Otherwise I agree with you that numbers do not determine truth.

Anonymous said...

from Anonymous #1:

Bosco, the figures for Tec attenadance (and notional membership) have been in relentless decline for over 40 years and have accelerated since 2003. The statistics are easily obtainable, even from Tec itself, though there is a lag in their release of stats.
I confess I didn't know ACANZP was as bad as it is - like most 'Western' Anglicanism, it faces virtual extinction within a generation. Remember, demography is a game of Last Man Standing (or last worshiper kneeling...)
And yes, I know Tec has Potemkin "Dioceses" like San Joaquin - just like the True Descendant of the Tsars can be found holding court in some back alley of Paris, with the Last of the Hapsburgs...
As the Arabs say, the dogs bark but the caravan moves on.

liturgy said...

Your anonymous nonsense hardly deserves a polite response. However, for the sake of other readers of this blog, let’s just clarify your excesses.

TEC had steady and accelerating growth from 1930 to 1967 from about one and a half million to over three million active members (average increase 40,000 per year). Then significant decline to about two and three quarter million in 1974. And then the slow decline over the last 3 decades, losing about 10,000 a year. The strongest loss was the seven years 1967-1974 (50,000 per year). Not the twaddle you present.

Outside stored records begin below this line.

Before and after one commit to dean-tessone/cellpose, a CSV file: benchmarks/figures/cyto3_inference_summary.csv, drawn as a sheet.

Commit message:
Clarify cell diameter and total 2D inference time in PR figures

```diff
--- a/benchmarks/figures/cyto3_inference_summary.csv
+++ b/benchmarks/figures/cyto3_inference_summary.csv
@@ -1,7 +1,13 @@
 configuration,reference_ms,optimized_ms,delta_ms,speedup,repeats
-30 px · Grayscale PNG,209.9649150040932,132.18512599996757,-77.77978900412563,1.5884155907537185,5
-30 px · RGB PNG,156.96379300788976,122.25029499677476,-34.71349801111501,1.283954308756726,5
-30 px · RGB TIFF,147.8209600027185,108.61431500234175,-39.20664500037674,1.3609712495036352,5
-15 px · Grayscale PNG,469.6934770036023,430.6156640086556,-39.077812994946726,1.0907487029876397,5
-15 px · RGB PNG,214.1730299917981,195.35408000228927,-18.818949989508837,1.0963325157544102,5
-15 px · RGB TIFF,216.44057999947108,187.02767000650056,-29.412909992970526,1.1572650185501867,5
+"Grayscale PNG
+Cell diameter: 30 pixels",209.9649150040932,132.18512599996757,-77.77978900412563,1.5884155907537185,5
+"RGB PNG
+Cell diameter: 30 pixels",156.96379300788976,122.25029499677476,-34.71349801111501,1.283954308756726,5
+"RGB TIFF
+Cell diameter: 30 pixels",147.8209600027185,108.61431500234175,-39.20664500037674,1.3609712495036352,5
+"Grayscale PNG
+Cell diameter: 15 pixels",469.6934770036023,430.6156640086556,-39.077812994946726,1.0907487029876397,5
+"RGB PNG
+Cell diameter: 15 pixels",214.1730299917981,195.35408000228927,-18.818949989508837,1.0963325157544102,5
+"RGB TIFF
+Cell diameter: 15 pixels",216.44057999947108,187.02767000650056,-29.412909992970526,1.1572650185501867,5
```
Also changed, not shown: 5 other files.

I don’t know what to do with your confession “I didn't know ACANZP was as bad as it is”. For all I know you are a Scientologist in Slovenia and no one would expect you to have any idea of what happens in New Zealand. In what sense is ACANZP bad? [Peter’s allowance of anonymous comments on this blog make it difficult to distinguish one anonymous opinion from another – if you seek to remain anonymous, please refer to yourself as Slovenian Scientologist]. Anyone who knows anything about NZ knows our highly secular, non-church attending nature. The Anglican Church here has always been small – my understanding (although national stats are very hard to come by) is that, like TEC, church attendance may be declining, but not steeply.

As for “potemkin diocese”, please remember it is the schismatics who are not recognised by the Anglican Communion. What you call potemkin diocese are fully recognised as part of the Anglican Communion, by the Archbishop of Canterbury, and by ACANZP. I leave it to the readers here to decide which are potemkin in this story!

I continue to receive hope in the prophetic denomination to which I belong – even with all the frustrations experienced in any democracy, in any family. Our mission and impact in the world is far far bigger than our small numbers warrant. In USA alone, one quarter of US presidents have been Episcopalians – more than any other denomination (for a 1% of the population denomination!) One third of all US Supreme Court Justices have been Episcopalian – more than any other denomination.

A bit of historical perspective, Slovenian Scientologist, does not hurt: Rumours of the demise of Anglicanism have been greatly exaggerated during at least the last four centuries!

As the Arabs say, the fish swim off, but the ocean remains.